Records from a data collection
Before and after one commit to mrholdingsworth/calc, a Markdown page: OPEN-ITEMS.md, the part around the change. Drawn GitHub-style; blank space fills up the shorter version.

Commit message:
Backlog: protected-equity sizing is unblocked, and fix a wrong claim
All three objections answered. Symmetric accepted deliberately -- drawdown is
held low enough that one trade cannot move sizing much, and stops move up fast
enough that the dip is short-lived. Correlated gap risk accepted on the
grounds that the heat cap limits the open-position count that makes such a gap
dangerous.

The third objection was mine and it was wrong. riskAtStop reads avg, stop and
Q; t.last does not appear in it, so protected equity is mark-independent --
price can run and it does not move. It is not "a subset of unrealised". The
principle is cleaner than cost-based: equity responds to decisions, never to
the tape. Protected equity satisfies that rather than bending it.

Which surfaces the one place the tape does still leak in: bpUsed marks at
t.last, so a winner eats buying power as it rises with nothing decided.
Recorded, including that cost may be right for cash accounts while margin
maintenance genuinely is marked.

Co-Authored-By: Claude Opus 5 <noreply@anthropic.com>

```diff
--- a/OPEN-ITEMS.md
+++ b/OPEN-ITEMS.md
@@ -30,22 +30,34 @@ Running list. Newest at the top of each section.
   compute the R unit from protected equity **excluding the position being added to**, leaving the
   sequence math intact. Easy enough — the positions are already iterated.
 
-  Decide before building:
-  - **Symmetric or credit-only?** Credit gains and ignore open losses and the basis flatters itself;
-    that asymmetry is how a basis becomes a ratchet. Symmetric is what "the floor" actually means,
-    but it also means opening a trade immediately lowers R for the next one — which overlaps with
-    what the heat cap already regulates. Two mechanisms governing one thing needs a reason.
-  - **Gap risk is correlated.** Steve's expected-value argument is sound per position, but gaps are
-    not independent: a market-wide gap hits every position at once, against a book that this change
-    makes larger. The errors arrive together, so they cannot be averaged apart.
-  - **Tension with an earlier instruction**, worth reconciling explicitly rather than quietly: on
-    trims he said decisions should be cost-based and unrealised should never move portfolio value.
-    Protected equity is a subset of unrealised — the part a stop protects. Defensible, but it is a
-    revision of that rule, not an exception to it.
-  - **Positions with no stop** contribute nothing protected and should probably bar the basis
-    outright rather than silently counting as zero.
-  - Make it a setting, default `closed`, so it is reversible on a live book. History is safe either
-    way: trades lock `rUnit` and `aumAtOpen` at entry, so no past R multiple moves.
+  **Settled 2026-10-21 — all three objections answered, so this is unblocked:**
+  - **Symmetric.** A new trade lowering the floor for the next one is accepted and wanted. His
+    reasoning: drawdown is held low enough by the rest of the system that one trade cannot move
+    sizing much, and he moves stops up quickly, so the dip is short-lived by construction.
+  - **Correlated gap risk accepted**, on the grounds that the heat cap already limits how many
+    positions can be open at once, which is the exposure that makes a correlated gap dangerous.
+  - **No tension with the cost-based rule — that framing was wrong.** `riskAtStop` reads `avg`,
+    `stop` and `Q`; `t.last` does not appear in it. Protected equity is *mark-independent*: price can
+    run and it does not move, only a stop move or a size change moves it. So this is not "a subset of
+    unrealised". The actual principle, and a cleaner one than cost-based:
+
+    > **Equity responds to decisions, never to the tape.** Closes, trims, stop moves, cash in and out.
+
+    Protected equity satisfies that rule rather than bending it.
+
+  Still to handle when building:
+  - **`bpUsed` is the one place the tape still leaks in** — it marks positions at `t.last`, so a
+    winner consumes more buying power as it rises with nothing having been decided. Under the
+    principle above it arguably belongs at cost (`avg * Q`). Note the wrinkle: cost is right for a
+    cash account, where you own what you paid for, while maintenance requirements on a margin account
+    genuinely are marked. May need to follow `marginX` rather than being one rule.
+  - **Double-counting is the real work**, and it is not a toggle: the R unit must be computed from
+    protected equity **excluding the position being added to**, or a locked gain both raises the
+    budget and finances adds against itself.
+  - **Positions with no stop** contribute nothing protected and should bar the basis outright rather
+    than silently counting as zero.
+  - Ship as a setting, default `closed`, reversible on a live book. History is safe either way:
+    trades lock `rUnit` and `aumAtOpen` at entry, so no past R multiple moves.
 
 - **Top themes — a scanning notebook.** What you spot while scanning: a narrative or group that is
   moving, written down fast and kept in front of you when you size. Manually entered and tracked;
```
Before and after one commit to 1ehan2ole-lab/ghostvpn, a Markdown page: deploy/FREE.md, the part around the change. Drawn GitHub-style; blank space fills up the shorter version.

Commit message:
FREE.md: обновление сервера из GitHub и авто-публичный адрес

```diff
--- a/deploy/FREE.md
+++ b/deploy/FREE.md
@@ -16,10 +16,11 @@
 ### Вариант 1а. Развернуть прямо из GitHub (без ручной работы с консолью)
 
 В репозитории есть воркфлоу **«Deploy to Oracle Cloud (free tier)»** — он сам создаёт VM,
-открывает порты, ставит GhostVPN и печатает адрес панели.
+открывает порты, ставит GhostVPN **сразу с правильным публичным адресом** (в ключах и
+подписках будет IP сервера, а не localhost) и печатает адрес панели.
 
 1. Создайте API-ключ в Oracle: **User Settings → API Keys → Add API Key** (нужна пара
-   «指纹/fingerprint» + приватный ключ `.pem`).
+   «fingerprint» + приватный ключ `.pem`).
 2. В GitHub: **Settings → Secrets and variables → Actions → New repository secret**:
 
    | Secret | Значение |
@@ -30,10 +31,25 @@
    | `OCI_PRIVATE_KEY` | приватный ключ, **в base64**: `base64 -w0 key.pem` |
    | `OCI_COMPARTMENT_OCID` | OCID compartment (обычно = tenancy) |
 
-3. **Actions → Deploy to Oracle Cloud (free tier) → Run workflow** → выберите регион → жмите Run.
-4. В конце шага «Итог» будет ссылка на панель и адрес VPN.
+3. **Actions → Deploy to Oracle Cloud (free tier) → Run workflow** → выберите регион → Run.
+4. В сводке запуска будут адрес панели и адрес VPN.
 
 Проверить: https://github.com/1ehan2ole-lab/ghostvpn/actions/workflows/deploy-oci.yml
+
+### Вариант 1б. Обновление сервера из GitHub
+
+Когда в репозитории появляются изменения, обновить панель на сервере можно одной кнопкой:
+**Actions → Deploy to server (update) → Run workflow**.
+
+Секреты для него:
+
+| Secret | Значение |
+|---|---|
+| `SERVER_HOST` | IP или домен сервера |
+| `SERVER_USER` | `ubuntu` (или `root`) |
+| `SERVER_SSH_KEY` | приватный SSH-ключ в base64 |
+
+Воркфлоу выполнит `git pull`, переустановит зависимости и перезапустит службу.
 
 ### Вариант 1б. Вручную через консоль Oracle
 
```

## PROBLEM STATEMENT
The response must contain every entry, each one identical to the original.

## YOUR SOLUTION
Before and after one commit to mrholdingsworth/calc, a Markdown page: OPEN-ITEMS.md, the part around the change. Drawn GitHub-style; blank space fills up the shorter version.

Commit message:
Backlog: protected-equity sizing is unblocked, and fix a wrong claim
All three objections answered. Symmetric accepted deliberately -- drawdown is
held low enough that one trade cannot move sizing much, and stops move up fast
enough that the dip is short-lived. Correlated gap risk accepted on the
grounds that the heat cap limits the open-position count that makes such a gap
dangerous.

The third objection was mine and it was wrong. riskAtStop reads avg, stop and
Q; t.last does not appear in it, so protected equity is mark-independent --
price can run and it does not move. It is not "a subset of unrealised". The
principle is cleaner than cost-based: equity responds to decisions, never to
the tape. Protected equity satisfies that rather than bending it.

Which surfaces the one place the tape does still leak in: bpUsed marks at
t.last, so a winner eats buying power as it rises with nothing decided.
Recorded, including that cost may be right for cash accounts while margin
maintenance genuinely is marked.

Co-Authored-By: Claude Opus 5 <noreply@anthropic.com>

```diff
--- a/OPEN-ITEMS.md
+++ b/OPEN-ITEMS.md
@@ -30,22 +30,34 @@ Running list. Newest at the top of each section.
   compute the R unit from protected equity **excluding the position being added to**, leaving the
   sequence math intact. Easy enough — the positions are already iterated.
 
-  Decide before building:
-  - **Symmetric or credit-only?** Credit gains and ignore open losses and the basis flatters itself;
-    that asymmetry is how a basis becomes a ratchet. Symmetric is what "the floor" actually means,
-    but it also means opening a trade immediately lowers R for the next one — which overlaps with
-    what the heat cap already regulates. Two mechanisms governing one thing needs a reason.
-  - **Gap risk is correlated.** Steve's expected-value argument is sound per position, but gaps are
-    not independent: a market-wide gap hits every position at once, against a book that this change
-    makes larger. The errors arrive together, so they cannot be averaged apart.
-  - **Tension with an earlier instruction**, worth reconciling explicitly rather than quietly: on
-    trims he said decisions should be cost-based and unrealised should never move portfolio value.
-    Protected equity is a subset of unrealised — the part a stop protects. Defensible, but it is a
-    revision of that rule, not an exception to it.
-  - **Positions with no stop** contribute nothing protected and should probably bar the basis
-    outright rather than silently counting as zero.
-  - Make it a setting, default `closed`, so it is reversible on a live book. History is safe either
-    way: trades lock `rUnit` and `aumAtOpen` at entry, so no past R multiple moves.
+  **Settled 2026-10-21 — all three objections answered, so this is unblocked:**
+  - **Symmetric.** A new trade lowering the floor for the next one is accepted and wanted. His
+    reasoning: drawdown is held low enough by the rest of the system that one trade cannot move
+    sizing much, and he moves stops up quickly, so the dip is short-lived by construction.
+  - **Correlated gap risk accepted**, on the grounds that the heat cap already limits how many
+    positions can be open at once, which is the exposure that makes a correlated gap dangerous.
+  - **No tension with the cost-based rule — that framing was wrong.** `riskAtStop` reads `avg`,
+    `stop` and `Q`; `t.last` does not appear in it. Protected equity is *mark-independent*: price can
+    run and it does not move, only a stop move or a size change moves it. So this is not "a subset of
+    unrealised". The actual principle, and a cleaner one than cost-based:
+
+    > **Equity responds to decisions, never to the tape.** Closes, trims, stop moves, cash in and out.
+
+    Protected equity satisfies that rule rather than bending it.
+
+  Still to handle when building:
+  - **`bpUsed` is the one place the tape still leaks in** — it marks positions at `t.last`, so a
+    winner consumes more buying power as it rises with nothing having been decided. Under the
+    principle above it arguably belongs at cost (`avg * Q`). Note the wrinkle: cost is right for a
+    cash account, where you own what you paid for, while maintenance requirements on a margin account
+    genuinely are marked. May need to follow `marginX` rather than being one rule.
+  - **Double-counting is the real work**, and it is not a toggle: the R unit must be computed from
+    protected equity **excluding the position being added to**, or a locked gain both raises the
+    budget and finances adds against itself.
+  - **Positions with no stop** contribute nothing protected and should bar the basis outright rather
+    than silently counting as zero.
+  - Ship as a setting, default `closed`, reversible on a live book. History is safe either way:
+    trades lock `rUnit` and `aumAtOpen` at entry, so no past R multiple moves.
 
 - **Top themes — a scanning notebook.** What you spot while scanning: a narrative or group that is
   moving, written down fast and kept in front of you when you size. Manually entered and tracked;
```
Before and after one commit to 1ehan2ole-lab/ghostvpn, a Markdown page: deploy/FREE.md, the part around the change. Drawn GitHub-style; blank space fills up the shorter version.

Commit message:
FREE.md: обновление сервера из GitHub и авто-публичный адрес

```diff
--- a/deploy/FREE.md
+++ b/deploy/FREE.md
@@ -16,10 +16,11 @@
 ### Вариант 1а. Развернуть прямо из GitHub (без ручной работы с консолью)
 
 В репозитории есть воркфлоу **«Deploy to Oracle Cloud (free tier)»** — он сам создаёт VM,
-открывает порты, ставит GhostVPN и печатает адрес панели.
+открывает порты, ставит GhostVPN **сразу с правильным публичным адресом** (в ключах и
+подписках будет IP сервера, а не localhost) и печатает адрес панели.
 
 1. Создайте API-ключ в Oracle: **User Settings → API Keys → Add API Key** (нужна пара
-   «指纹/fingerprint» + приватный ключ `.pem`).
+   «fingerprint» + приватный ключ `.pem`).
 2. В GitHub: **Settings → Secrets and variables → Actions → New repository secret**:
 
    | Secret | Значение |
@@ -30,10 +31,25 @@
    | `OCI_PRIVATE_KEY` | приватный ключ, **в base64**: `base64 -w0 key.pem` |
    | `OCI_COMPARTMENT_OCID` | OCID compartment (обычно = tenancy) |
 
-3. **Actions → Deploy to Oracle Cloud (free tier) → Run workflow** → выберите регион → жмите Run.
-4. В конце шага «Итог» будет ссылка на панель и адрес VPN.
+3. **Actions → Deploy to Oracle Cloud (free tier) → Run workflow** → выберите регион → Run.
+4. В сводке запуска будут адрес панели и адрес VPN.
 
 Проверить: https://github.com/1ehan2ole-lab/ghostvpn/actions/workflows/deploy-oci.yml
+
+### Вариант 1б. Обновление сервера из GitHub
+
+Когда в репозитории появляются изменения, обновить панель на сервере можно одной кнопкой:
+**Actions → Deploy to server (update) → Run workflow**.
+
+Секреты для него:
+
+| Secret | Значение |
+|---|---|
+| `SERVER_HOST` | IP или домен сервера |
+| `SERVER_USER` | `ubuntu` (или `root`) |
+| `SERVER_SSH_KEY` | приватный SSH-ключ в base64 |
+
+Воркфлоу выполнит `git pull`, переустановит зависимости и перезапустит службу.
 
 ### Вариант 1б. Вручную через консоль Oracle
 
```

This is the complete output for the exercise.